What Do You Mean The Party’s Over? I Just Got Here.
Tomorrow is the last day of Kindergarten and I suddenly find myself not ready for it to end. The kids are ready- they are excited for summer and the intellectual challenge of Kindergarten faded months ago, but I think they also have a tremor of trepidation at moving up. Kindergarten is safe and familiar to them- the friends and simple routines that move them through the days. But again, summer is gleaming just out of reach, like a much craved treat- so I know they will shed any fears as easily as dropping their backpacks when getting home from school.
I, on the other hand, was just getting into the swing of things. I was finally starting to recognize the moms and know which kid went with which parent (next year in the student directory- how about pictures of the kids AND parents, please?!). I was reveling in their growing independence and confidence. Now, seemingly suddenly, everyone is ready to close the chapter on this year. I keep thinking of a high school friend of mine who’s twin sons are just graduating from high school. High school! And I am sure she feels like it went by in a blink. I have this unreasonable feeling that I am going to wake up tomorrow to fully formed teenagers donning caps & gowns and heading off to college too.
As a parent of twins, I have the incredible gift of two children to watch through each stage, however, like a singleton parent, I also get only one “shot” at each milestone. We will not pass this way again. Kindergarten is in the books and there is no second chance to do the year “better” or differently. Not that I would change anything- it’s just the finality of it.
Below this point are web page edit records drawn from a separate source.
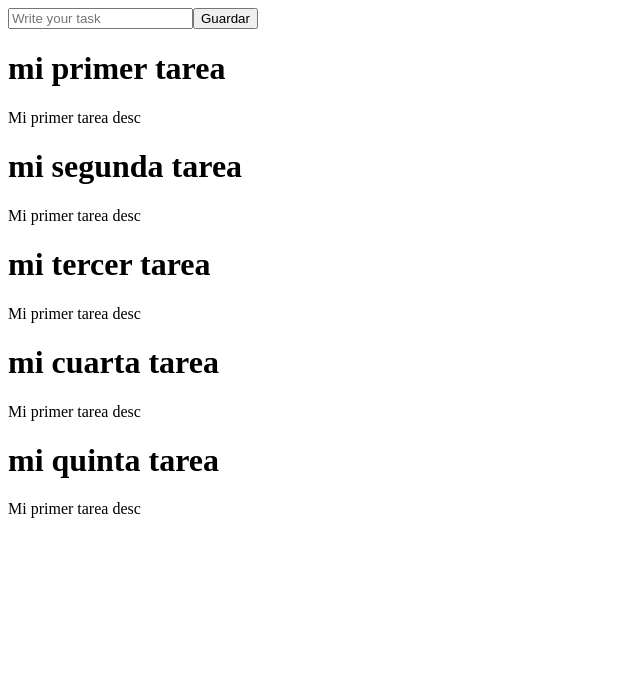
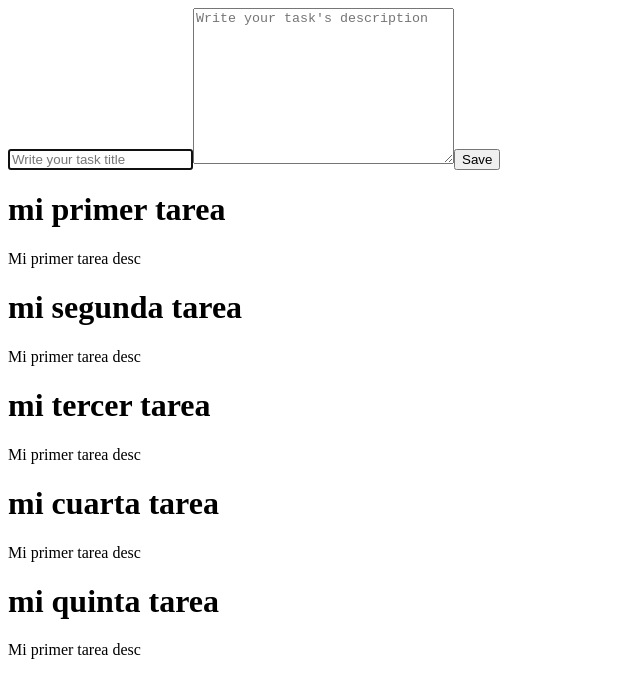
Before and after one commit to Paco-Taco/react-tasks-app, a React (Vite) app: page / in a window 1280 px wide. Shown: the top 698 px of the page, without its empty margins (0-640 px from the left). Built offline with nearby package versions, Linux system fonts and the light colour scheme.

Commit message:
Components separation

```diff
--- a/src/App.jsx
+++ b/src/App.jsx
@@ -1,6 +1,6 @@
-import TaskList from "./TaskList";
-import TaskForm from "./TaskForm";
-import { tasks as data } from "./tasks.js";
+import TaskList from "./components/TaskList.jsx";
+import TaskForm from "./components/TaskForm.jsx";
+import { tasks as data } from "./data/tasks.js";
 import { useState, useEffect } from "react";
 
 function App() {
@@ -10,11 +10,11 @@ function App() {
     setTasks(data);
   }, []);
 
-  function createTask(taskTitle) {
+  function createTask(task) {
     setTasks([...tasks, {
-      title: taskTitle,
+      title: task.title,
       id: tasks.length,
-      description: "new task"
+      description: task.description
     }])
   }
   return (
--- a/src/TaskForm.jsx
+++ b/src/components/TaskForm.jsx
@@ -3,23 +3,35 @@ import PropTypes from "prop-types";
 
 function TaskForm({ createTask }) {
   const [title, setTitle] = useState("");
+  const [description, setDescription] = useState("");
   // const [task, setTask] = useState('')
 
   const handleSubmit = (e) => {
     e.preventDefault();
-    createTask(title);
+    createTask({
+        title,
+        description
+    });
+    setTitle("")
+    setDescription("")
   };
 
   return (
     <form onSubmit={handleSubmit}>
       <input
         type="text"
-        placeholder="Write your task"
+        placeholder="Write your task title"
         onChange={(e) => {
           setTitle(e.target.value);
         }}
+        value={title}
+        autoFocus
       />
-      <button>Guardar</button>
+      <textarea name="description" id="description" cols="30" rows="10" placeholder="Write your task's description"
+      onChange={(e) => { setDescription(e.target.value) }}
+      value={description}>
+      </textarea>
+      <button>Save</button>
     </form>
   );
 }
```
Also changed, not shown: src/components/TaskCard.jsx (renamed from src/TaskCard.jsx), src/components/TaskList.jsx (renamed from src/TaskList.jsx), src/data/tasks.js (renamed from src/tasks.js).
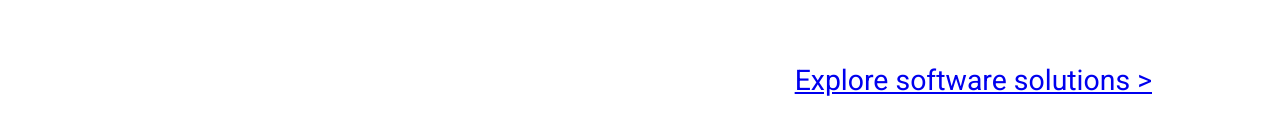
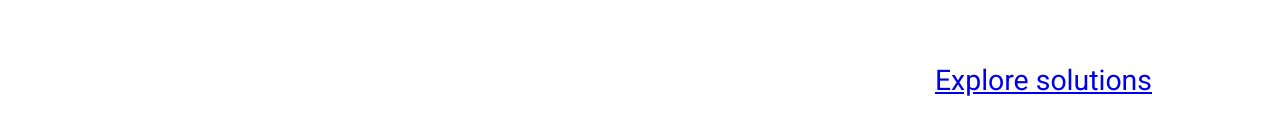
Before and after one commit to MFinn87/personal-site, a Vue app: page / in a window 1280 px wide. Shown: the part 538-672 px from the top of the page. Built offline with nearby package versions, Linux system fonts and the light colour scheme.

Commit message:
Cosmetic changes

```diff
--- a/src/views/About.vue
+++ b/src/views/About.vue
@@ -22,7 +22,7 @@
             </p>
     -->
             <div class="next">
-                <h4><a href="/solutions">Explore software solutions ></a></h4>
+                <h4><a href="/solutions">Explore solutions</a></h4>
             </div>
         </div>
     </div>
--- a/src/views/Portfolio.vue
+++ b/src/views/Portfolio.vue
@@ -14,7 +14,7 @@
             </div>
         </div>
         <div class="next">
-            <h4>Like what you see? <a href="/contact">Let's work together ></a></h4>
+            <h4><a href="/contact">Let's work together</a></h4>
         </div>
     </div>
 </template>
--- a/src/views/Solutions.vue
+++ b/src/views/Solutions.vue
@@ -22,7 +22,7 @@
         </div>
     </div>
     <div class="next">
-        <h4><a href="/portfolio">Explore portfolio ></a></h4>
+        <h4><a href="/portfolio">Explore portfolio</a></h4>
     </div>
 </div>
 </template>
```
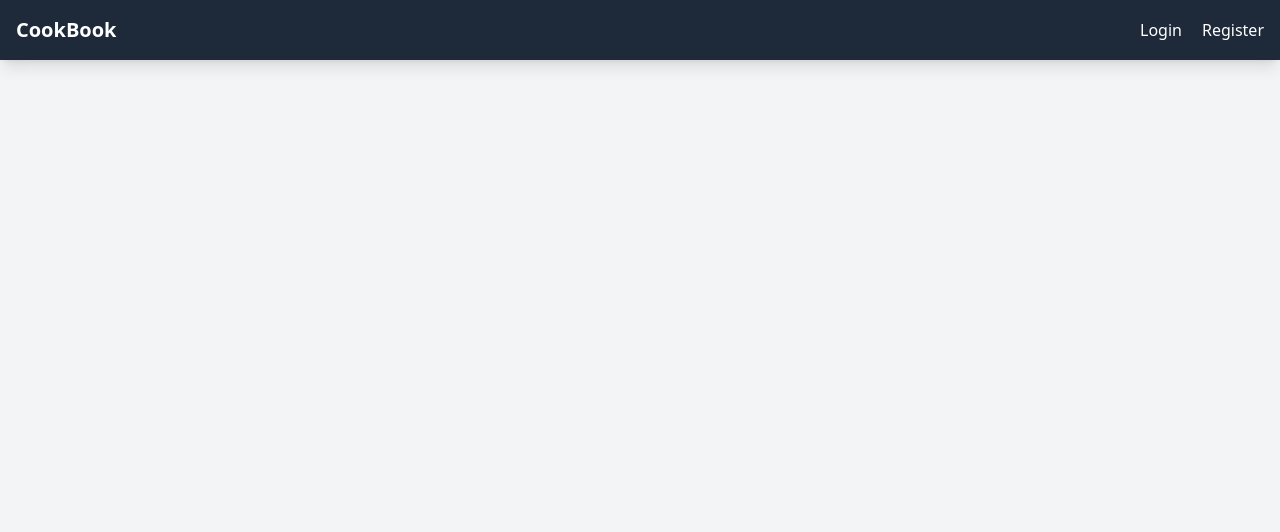
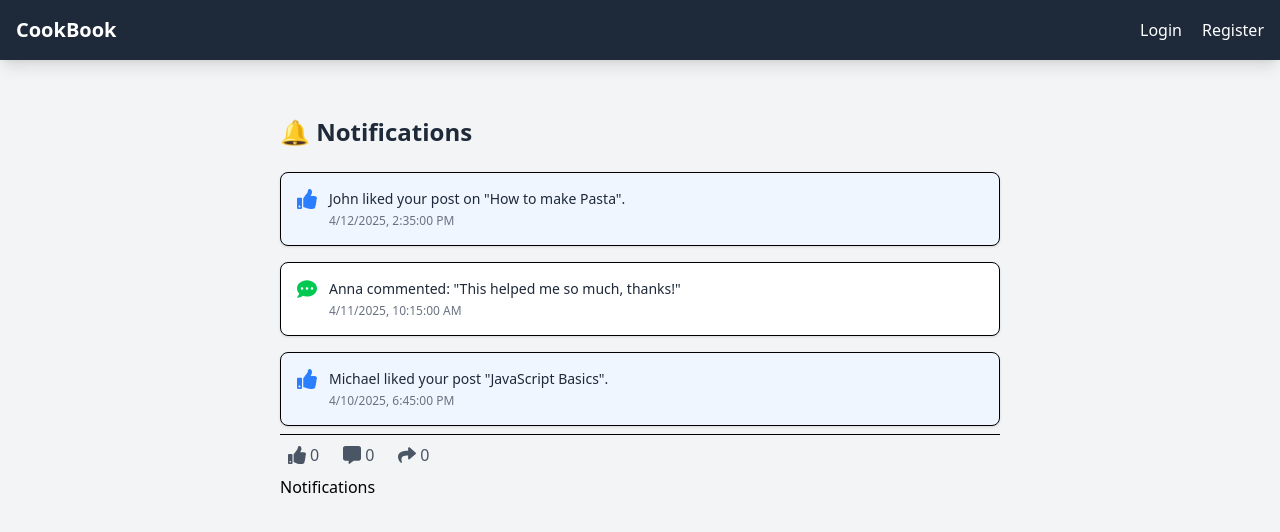
Before and after one commit to Shashini09/Skill-Sharing-Learning-Platform, a React (Vite) app in the folder client/: page /notifications in a window 1280 px wide. Shown: the top 532 px of the page. Built offline with nearby package versions, Linux system fonts and the light colour scheme; no server answers.

Commit message:
add notifcation page and components

```diff
--- a/client/package.json
+++ b/client/package.json
@@ -15,6 +15,7 @@
     "cors": "^2.8.5",
     "react": "^19.0.0",
     "react-dom": "^19.0.0",
+    "react-icons": "^5.5.0",
     "react-router-dom": "^7.4.1",
     "tailwindcss": "^4.1.0"
   },
--- a/client/src/App.jsx
+++ b/client/src/App.jsx
@@ -9,6 +9,7 @@ import { useAuth } from "./context/AuthContext";
 import "./App.css";
 import Register from "./pages/public/Register";
 import EditProfile from "./pages/private/EditProfile";
+import NotificationsPage from "./pages/private/NotificationPage";
 
 function App() {
   const { loading } = useAuth();
@@ -29,10 +30,12 @@ function App() {
           <Route path="/" element={<Home />} />
           <Route path="/login" element={<Login />} />
           <Route path="/register" element={<Register />} />
+          <Route path="/notifications" element={<NotificationsPage/>}/>
           <Route element={<PrivateRoute />}>
             <Route path="/profile" element={<Profile />} />
             <Route path="/editprofile/:id" element={<EditProfile />} />
             <Route path="/feed" element={<Feed />} />
+
           </Route>
         </Routes>
       </div>
--- /dev/null
+++ b/client/src/components/Post-Management/PostActions.jsx
@@ -0,0 +1,75 @@
+import React, { useState } from 'react';
+import { FaThumbsUp, FaCommentAlt, FaShare } from 'react-icons/fa';
+
+const PostActions = ({
+  postId,
+  initialLikes = 0,
+  initialComments = 0,
+  initialShares = 0,
+  onLike,
+  onComment,
+  onShare
+}) => {
+  // Local state to toggle liked status and update the like count
+  const [liked, setLiked] = useState(false);
+  const [likes, setLikes] = useState(initialLikes);
+
+  // Handle like button click
+  const handleLike = () => {
+    if (!liked) {
+      setLikes(likes + 1);
+      setLiked(true);
+      if (onLike) {
+        onLike(postId, true);
+      }
+    } else {
+      setLikes(likes - 1);
+      setLiked(false);
+      if (onLike) {
+        onLike(postId, false);
+      }
+    }
+  };
+
+  // Handle comment button click – you can open a comment modal, or scroll to the comment section
+  const handleComment = () => {
+    if (onComment) {
+      onComment(postId);
+    }
+  };
+
+  // Handle share button click – perhaps open a sharing dialog or trigger share functionality
+  const handleShare = () => {
+    if (onShare) {
+      onShare(postId);
+    }
+  };
+
+  return (
+    <div className="flex items-center space-x-6 p-2 border-t mt-2">
+      <button
+        onClick={handleLike}
+        className={`flex items-center space-x-1 ${liked ? 'text-blue-600' : 'text-gray-600'} hover:text-blue-500`}
+      >
+        <FaThumbsUp size={18} />
+        <span>{likes}</span>
+      </button>
+      <button
+        onClick={handleComment}
+        className="flex items-center space-x-1 text-gray-600 hover:text-green-500"
+      >
+        <FaCommentAlt size={18} />
+        <span>{initialComments}</span>
+      </button>
+      <button
+        onClick={handleShare}
+        className="flex items-center space-x-1 text-gray-600 hover:text-purple-500"
+      >
+        <FaShare size={18} />
+        <span>{initialShares}</span>
+      </button>
+    </div>
+  );
+};
+
+export default PostActions;
--- /dev/null
+++ b/client/src/pages/private/NotificationPage.jsx
@@ -0,0 +1,80 @@
+import React, { useEffect, useState } from 'react';
+import { FaThumbsUp, FaCommentDots } from 'react-icons/fa';
+import PostActions from '../../components/Post-Management/PostActions';
+
+function NotificationsPage() {
+  const [notifications, setNotifications] = useState([]);
+
+  // Sample notifications (you can remove this when you connect backend)
+  useEffect(() => {
+    const sampleData = [
+      {
+        id: 1,
+        type: 'like',
+        message: 'John liked your post on "How to make Pasta".',
+        timestamp: '2025-04-12T14:35:00Z',
+        read: false
+      },
+      {
+        id: 2,
+        type: 'comment',
+        message: 'Anna commented: "This helped me so much, thanks!"',
+        timestamp: '2025-04-11T10:15:00Z',
+        read: true
+      },
+      {
+        id: 3,
+        type: 'like',
+        message: 'Michael liked your post "JavaScript Basics".',
+        timestamp: '2025-04-10T18:45:00Z',
+        read: false
+      }
+    ];
+    setNotifications(sampleData);
+  }, []);
+
+  const renderIcon = (type) => {
+    if (type === 'like') return <FaThumbsUp className="text-blue-500 mr-3" size={20} />;
+    if (type === 'comment') return <FaCommentDots className="text-green-500 mr-3" size={20} />;
+    return null;
+  };
+
+  return (
+    <div className="p-6 max-w-3xl mx-auto">
+      <h2 className="text-2xl font-semibold mb-6 text-gray-800">🔔 Notifications</h2>
+      {notifications.length === 0 ? (
+        <p className="text-gray-500">No notifications yet.</p>
+      ) : (
+        <div className="space-y-4">
+          {notifications.map((n) => (
+            <div
+              key={n.id}
+              className={`flex items-start p-4 border rounded-lg shadow-sm hover:shadow-md transition-all ${
+                n.read ? 'bg-white' : 'bg-blue-50'
+              }`}
+            >
+              {renderIcon(n.type)}
+              <div>
+                <p className="text-gray-800 text-sm">{n.message}</p>
+                <p className="text-gray-500 text-xs mt-1">
+                  {new Date(n.timestamp).toLocaleString()}
+                </p>
+              </div>
+            </div>
+          ))}
+        </div>
+      )}
+      <div>
+        <PostActions></PostActions>
+      </div>
+      <div>
+        <h1>
+            Notifications
+        </h1>
+      </div>
+    </div>
+
+  );
+}
+
+export default NotificationsPage;
```
Also changed, not shown: 1 other file (tests, documents, lock files or other folders).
In our upstairs hallway, like many families, we have picture frames with dozens of pictures nestled together, chronicling our adventures and the growth of the girls to this point. I am finding myself slowing to stare at their faces, the younger versions of them forever receding from the present as if carried backwards on a conveyor belt into my memory. If I pause, I can sort of “zoom in” and rekindle the moment- whether it’s the touch of baby-soft skin, the smell of infant hair, or the squirmy hugs of toddler. But then it’s gone- that connection with memory is fleeting.
This morning, when I gathered my daughters, by turns, into my lap for a cuddle- they spilled out of my lap, all long arms and legs. They would settle into stillness for a moment, their heads just resting under my chin (if I raised mine a little), and I tried to breathe in this moment- to imprint in my memory.
So, I am left with this feeling that I have just arrived at a party, in time to see everyone filling out the back door- headed on to the next adventure, their laughter drifting back into the house, echoing for a moment before fading away. I don’t want to call them back, at least not in my head (my heart may tell you a different tale), but I yearn for the chance to pause time, so that I could linger among the sights, sounds, and feelings of the moment- the way you would take in the wares in a beloved antique store.
Maybe that is what we do as parents- collect and catalog memories (along with a myriad of physical reminders) like the owner of an antiques shop, presiding over them- dusting, repairing, treasuring them, so that when our children return as customers, eager to relive or try them out, we are ready with just the right piece for their collection.
I invite you to share your thoughts on these milestones or share this post, if it resonated with you! Thanks, as always, for reading.